Code change snippets
════════════════
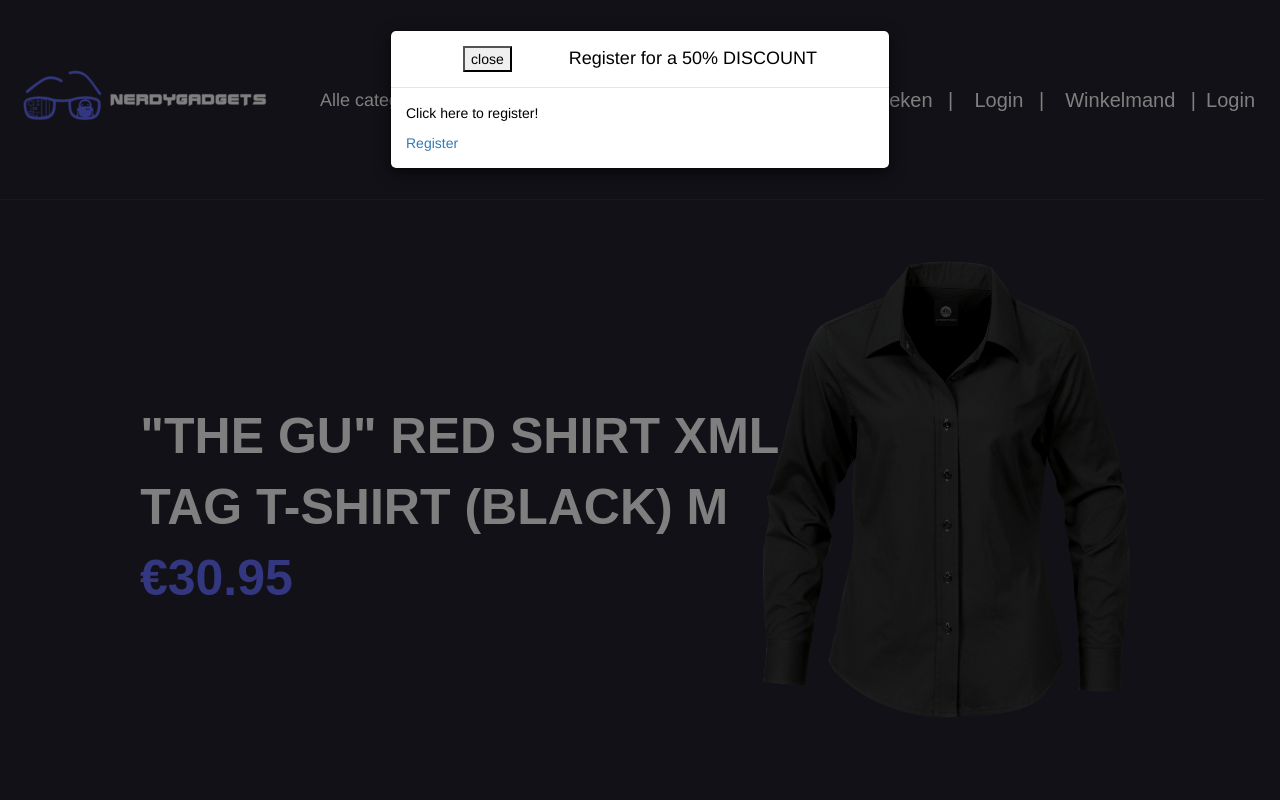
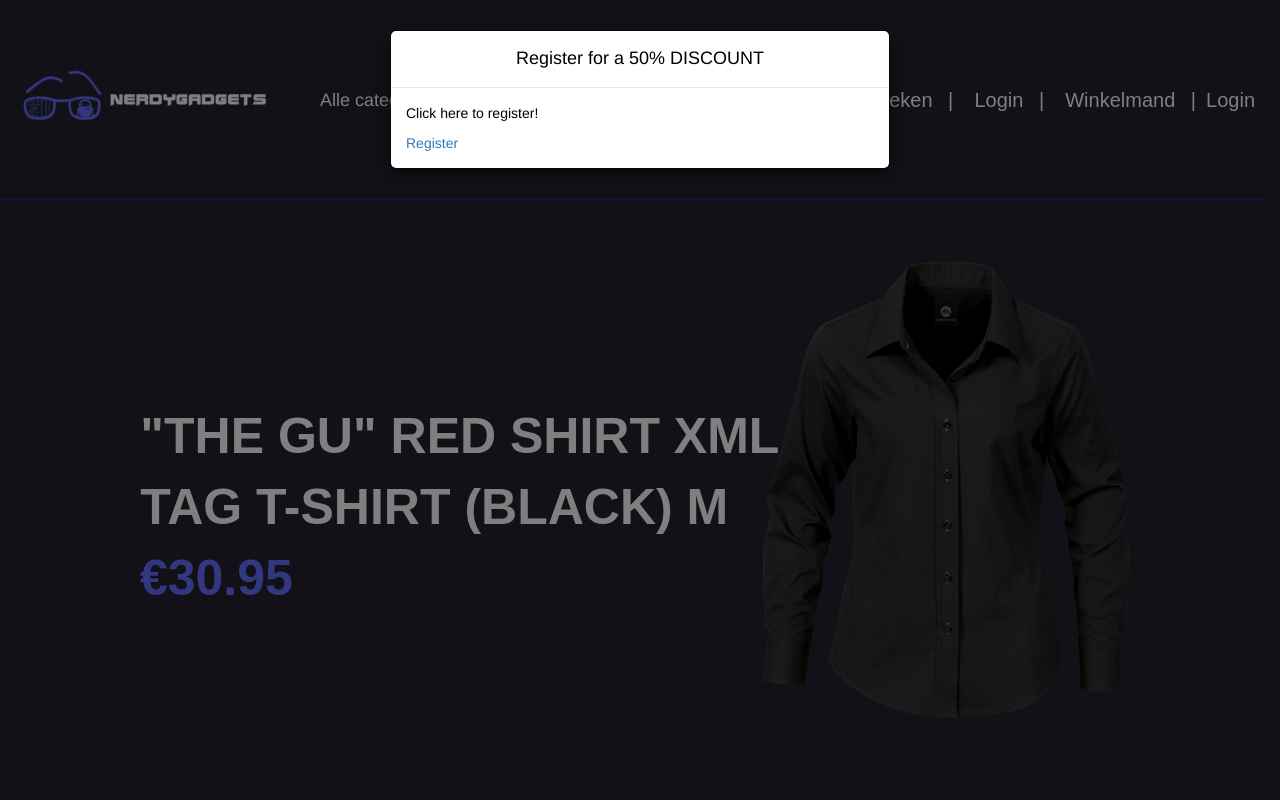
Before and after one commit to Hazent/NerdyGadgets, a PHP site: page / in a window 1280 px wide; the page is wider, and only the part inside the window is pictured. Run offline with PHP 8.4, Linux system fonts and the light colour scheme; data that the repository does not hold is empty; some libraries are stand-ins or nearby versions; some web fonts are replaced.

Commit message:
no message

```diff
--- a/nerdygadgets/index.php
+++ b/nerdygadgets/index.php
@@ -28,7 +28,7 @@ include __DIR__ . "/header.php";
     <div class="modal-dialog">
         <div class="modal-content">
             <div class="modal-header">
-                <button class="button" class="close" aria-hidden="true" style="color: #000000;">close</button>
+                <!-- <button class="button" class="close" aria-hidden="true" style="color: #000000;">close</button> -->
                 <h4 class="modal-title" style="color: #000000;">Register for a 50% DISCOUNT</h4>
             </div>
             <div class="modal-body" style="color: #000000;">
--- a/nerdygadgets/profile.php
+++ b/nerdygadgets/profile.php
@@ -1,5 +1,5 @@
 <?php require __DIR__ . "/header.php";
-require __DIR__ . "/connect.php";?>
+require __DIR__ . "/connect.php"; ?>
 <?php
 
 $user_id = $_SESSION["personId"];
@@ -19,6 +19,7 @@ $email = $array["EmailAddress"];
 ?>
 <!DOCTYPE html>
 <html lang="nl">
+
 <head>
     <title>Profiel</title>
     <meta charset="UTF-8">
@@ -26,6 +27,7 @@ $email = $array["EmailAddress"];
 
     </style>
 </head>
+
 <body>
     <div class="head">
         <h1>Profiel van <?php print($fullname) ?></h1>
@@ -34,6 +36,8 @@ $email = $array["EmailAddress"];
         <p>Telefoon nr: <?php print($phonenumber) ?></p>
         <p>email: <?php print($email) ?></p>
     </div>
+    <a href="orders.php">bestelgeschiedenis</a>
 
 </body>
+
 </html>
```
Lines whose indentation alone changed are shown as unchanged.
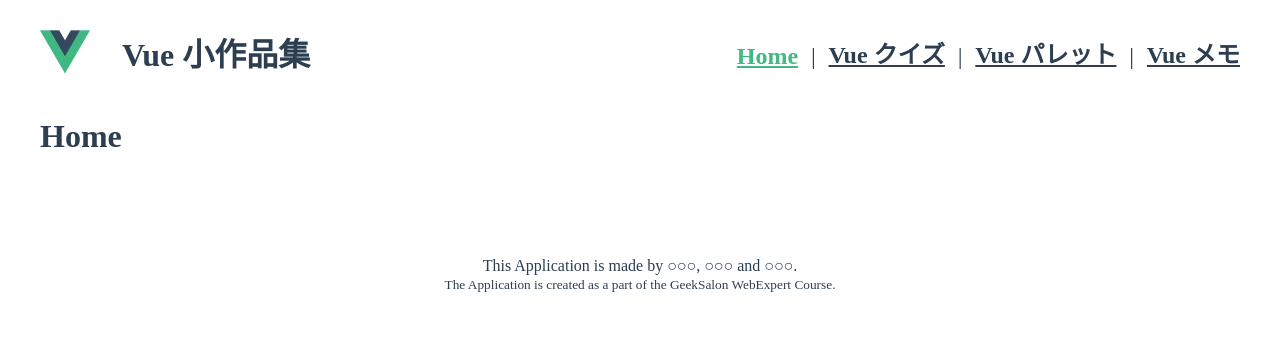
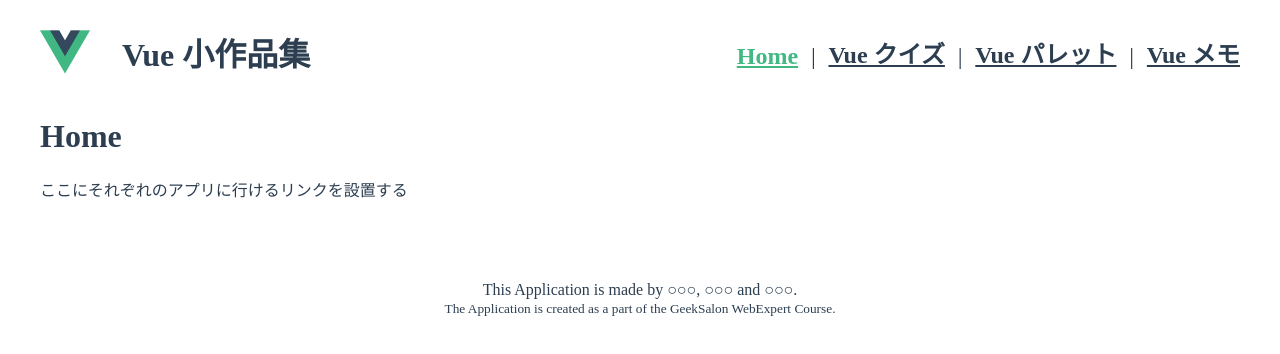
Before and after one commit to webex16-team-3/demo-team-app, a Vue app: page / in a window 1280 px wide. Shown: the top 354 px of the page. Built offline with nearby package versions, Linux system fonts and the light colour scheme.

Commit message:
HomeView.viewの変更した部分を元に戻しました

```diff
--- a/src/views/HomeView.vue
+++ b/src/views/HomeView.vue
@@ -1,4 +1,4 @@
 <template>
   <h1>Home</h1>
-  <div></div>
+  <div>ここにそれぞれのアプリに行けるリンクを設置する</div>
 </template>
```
════════════════
* _EXERCISE OBJECTIVE_
Return each line among the entries that holds the word "email".

* _ANSWER TO THIS EXERCISE_
@@ -19,6 +19,7 @@ $email = $array["EmailAddress"];
@@ -26,6 +27,7 @@ $email = $array["EmailAddress"];
@@ -34,6 +36,8 @@ $email = $array["EmailAddress"];
         <p>email: <?php print($email) ?></p>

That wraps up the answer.